Your task is to copy every line below that contains the word "true".

Saved entries
- - -
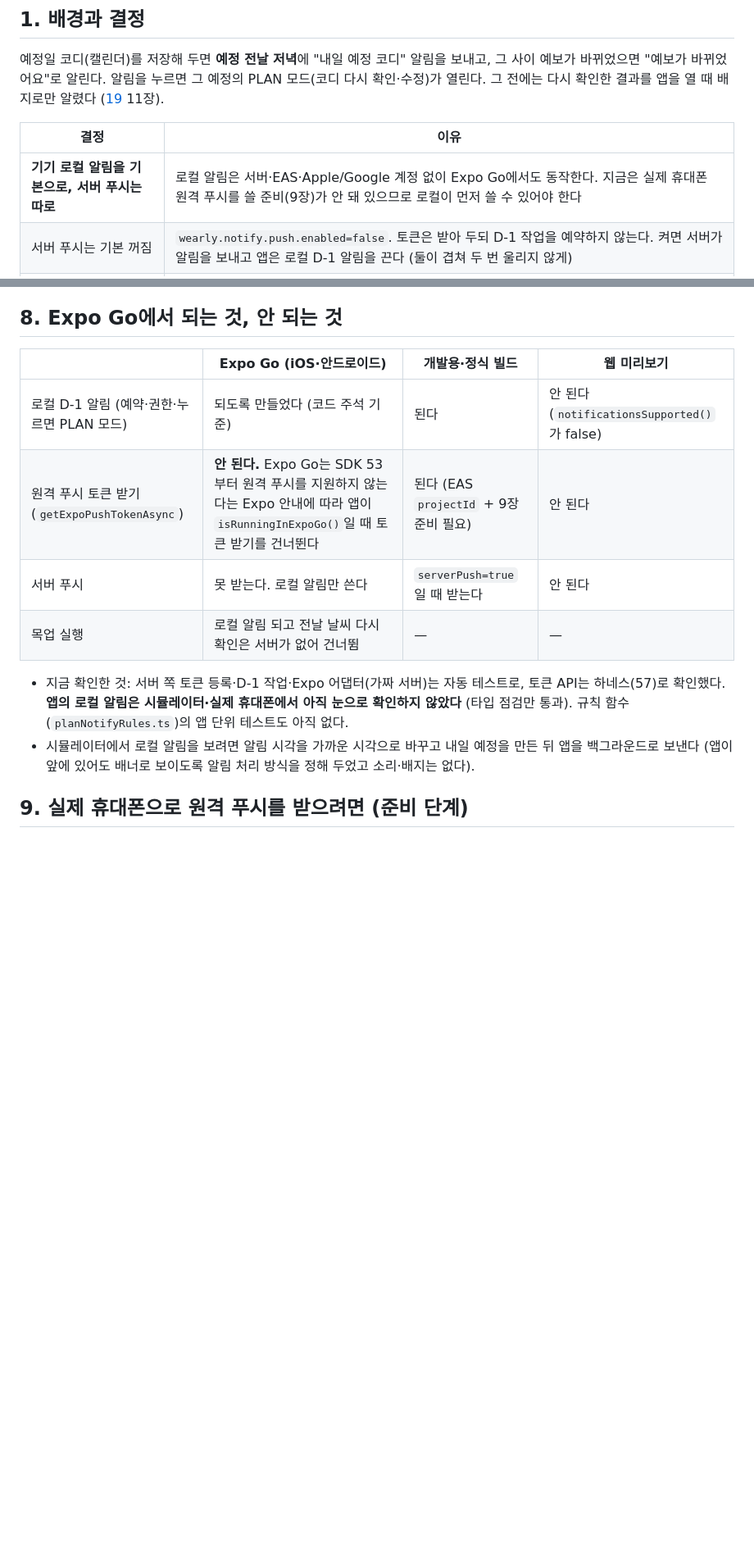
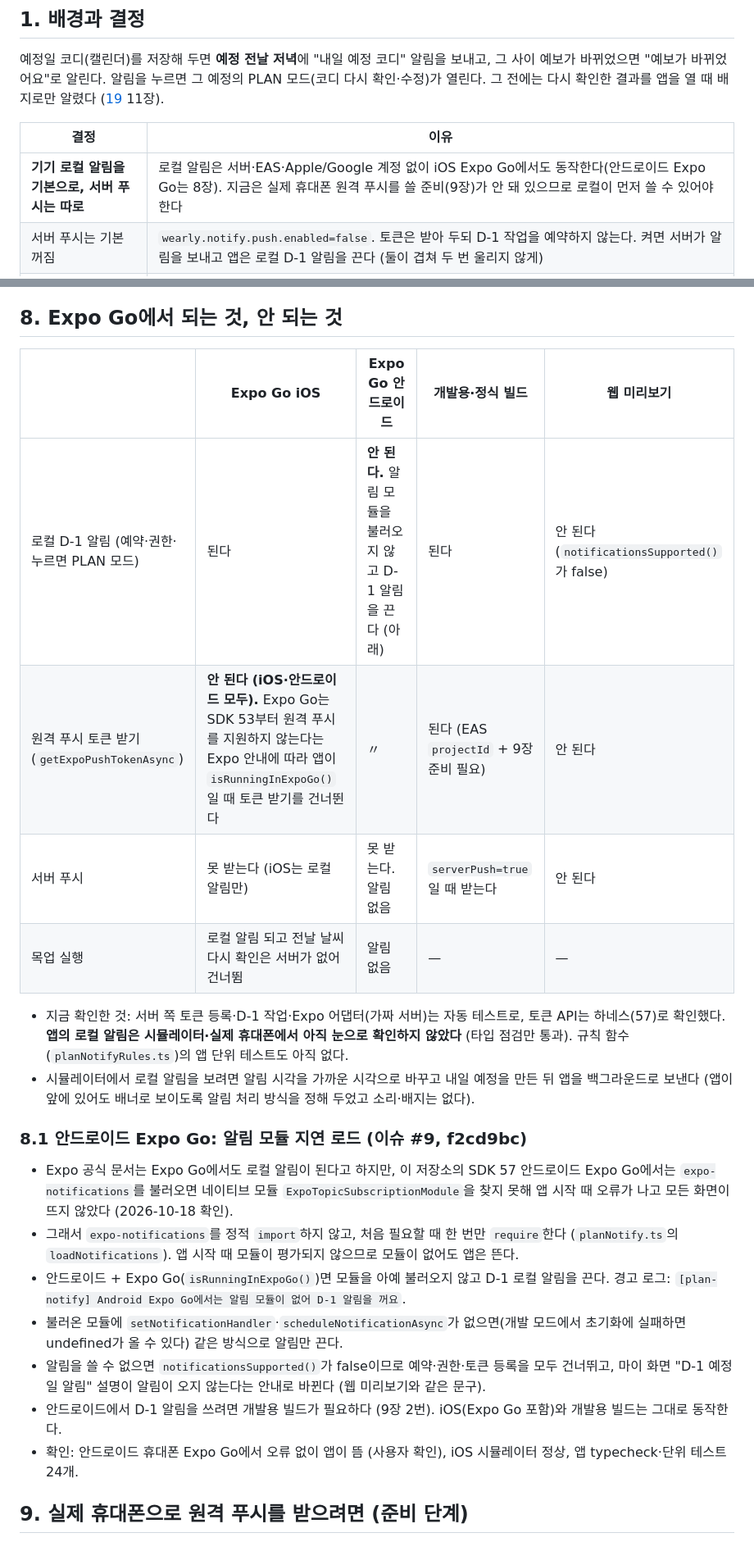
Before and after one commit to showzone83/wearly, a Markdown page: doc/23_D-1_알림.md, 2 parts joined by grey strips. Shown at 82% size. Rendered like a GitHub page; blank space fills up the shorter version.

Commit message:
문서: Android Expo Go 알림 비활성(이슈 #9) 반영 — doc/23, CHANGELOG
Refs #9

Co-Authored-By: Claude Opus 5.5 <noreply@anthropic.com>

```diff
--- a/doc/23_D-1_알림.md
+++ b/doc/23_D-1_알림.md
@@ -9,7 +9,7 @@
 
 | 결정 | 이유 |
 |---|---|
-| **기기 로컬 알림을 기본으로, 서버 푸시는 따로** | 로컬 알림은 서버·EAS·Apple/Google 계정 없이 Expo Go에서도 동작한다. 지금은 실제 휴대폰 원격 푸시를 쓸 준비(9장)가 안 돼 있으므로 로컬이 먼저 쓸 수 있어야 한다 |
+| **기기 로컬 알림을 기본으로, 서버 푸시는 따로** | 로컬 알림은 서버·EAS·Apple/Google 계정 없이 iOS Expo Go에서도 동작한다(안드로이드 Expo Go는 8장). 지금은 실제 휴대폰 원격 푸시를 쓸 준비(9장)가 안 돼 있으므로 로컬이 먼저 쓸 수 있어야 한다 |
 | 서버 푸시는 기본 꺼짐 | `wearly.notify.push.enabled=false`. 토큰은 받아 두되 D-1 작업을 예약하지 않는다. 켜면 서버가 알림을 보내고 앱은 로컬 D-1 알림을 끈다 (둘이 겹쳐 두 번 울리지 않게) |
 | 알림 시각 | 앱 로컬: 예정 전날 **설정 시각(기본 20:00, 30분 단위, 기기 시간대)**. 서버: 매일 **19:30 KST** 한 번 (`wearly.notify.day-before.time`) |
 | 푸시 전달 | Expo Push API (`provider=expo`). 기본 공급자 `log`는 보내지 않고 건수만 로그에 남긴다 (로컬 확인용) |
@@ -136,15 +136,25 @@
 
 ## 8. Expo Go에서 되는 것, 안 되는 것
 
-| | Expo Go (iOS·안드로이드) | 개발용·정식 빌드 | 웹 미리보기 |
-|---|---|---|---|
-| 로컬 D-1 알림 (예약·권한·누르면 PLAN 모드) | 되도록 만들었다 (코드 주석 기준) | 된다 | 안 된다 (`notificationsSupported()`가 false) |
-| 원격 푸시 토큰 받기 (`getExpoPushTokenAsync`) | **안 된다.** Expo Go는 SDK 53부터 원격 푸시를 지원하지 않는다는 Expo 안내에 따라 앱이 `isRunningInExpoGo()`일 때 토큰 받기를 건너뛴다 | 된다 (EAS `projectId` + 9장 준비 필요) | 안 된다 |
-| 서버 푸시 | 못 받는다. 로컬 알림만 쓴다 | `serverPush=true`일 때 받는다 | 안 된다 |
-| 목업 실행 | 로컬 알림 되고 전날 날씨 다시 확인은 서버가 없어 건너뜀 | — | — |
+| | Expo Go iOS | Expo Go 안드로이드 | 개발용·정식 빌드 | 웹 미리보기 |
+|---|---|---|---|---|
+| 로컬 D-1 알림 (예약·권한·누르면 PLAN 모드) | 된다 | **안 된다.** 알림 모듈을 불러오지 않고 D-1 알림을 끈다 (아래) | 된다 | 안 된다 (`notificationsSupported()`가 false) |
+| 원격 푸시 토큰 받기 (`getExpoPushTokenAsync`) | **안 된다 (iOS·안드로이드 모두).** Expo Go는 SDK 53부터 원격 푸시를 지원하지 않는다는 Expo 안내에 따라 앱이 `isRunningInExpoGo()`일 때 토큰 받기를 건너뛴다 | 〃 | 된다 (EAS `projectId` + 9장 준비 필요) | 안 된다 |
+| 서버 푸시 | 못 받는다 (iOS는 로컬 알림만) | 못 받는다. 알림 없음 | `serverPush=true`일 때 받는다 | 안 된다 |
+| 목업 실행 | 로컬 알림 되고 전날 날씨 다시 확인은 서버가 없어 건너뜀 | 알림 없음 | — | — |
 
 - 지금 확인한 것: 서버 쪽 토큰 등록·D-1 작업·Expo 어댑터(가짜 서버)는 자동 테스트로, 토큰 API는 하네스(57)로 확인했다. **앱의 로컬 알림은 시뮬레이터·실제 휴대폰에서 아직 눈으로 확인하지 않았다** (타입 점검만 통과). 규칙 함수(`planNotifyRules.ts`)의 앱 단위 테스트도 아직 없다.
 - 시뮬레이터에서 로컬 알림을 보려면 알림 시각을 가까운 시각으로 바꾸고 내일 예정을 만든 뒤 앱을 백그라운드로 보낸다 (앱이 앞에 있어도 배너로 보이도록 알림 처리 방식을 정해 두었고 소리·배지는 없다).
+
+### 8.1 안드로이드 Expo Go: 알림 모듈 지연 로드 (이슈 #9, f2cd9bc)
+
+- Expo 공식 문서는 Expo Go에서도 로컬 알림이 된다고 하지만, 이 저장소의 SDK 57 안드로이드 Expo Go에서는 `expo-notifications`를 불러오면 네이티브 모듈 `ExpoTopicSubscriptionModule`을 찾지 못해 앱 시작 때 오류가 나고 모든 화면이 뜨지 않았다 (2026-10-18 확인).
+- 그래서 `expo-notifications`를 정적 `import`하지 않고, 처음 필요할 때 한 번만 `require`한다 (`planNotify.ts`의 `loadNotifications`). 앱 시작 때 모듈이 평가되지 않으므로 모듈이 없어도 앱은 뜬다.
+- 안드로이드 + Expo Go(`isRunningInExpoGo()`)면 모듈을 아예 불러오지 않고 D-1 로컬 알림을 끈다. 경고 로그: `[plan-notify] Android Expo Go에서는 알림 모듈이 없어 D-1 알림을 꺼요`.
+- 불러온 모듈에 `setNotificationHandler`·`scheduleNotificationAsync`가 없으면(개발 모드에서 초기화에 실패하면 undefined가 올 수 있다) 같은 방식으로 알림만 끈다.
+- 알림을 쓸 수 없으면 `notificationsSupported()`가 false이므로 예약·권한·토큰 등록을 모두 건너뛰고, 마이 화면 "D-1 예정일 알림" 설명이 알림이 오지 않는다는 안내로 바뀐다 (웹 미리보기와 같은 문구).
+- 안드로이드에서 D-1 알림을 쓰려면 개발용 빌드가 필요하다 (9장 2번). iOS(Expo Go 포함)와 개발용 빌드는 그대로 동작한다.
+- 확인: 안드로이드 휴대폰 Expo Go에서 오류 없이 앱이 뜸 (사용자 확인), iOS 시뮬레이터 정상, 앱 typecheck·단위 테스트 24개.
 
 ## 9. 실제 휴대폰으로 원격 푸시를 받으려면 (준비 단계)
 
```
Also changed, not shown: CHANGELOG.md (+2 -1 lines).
- - -
Task result
-| 서버 푸시 | 못 받는다. 로컬 알림만 쓴다 | `serverPush=true`일 때 받는다 | 안 된다 |
+| 서버 푸시 | 못 받는다 (iOS는 로컬 알림만) | 못 받는다. 알림 없음 | `serverPush=true`일 때 받는다 | 안 된다 |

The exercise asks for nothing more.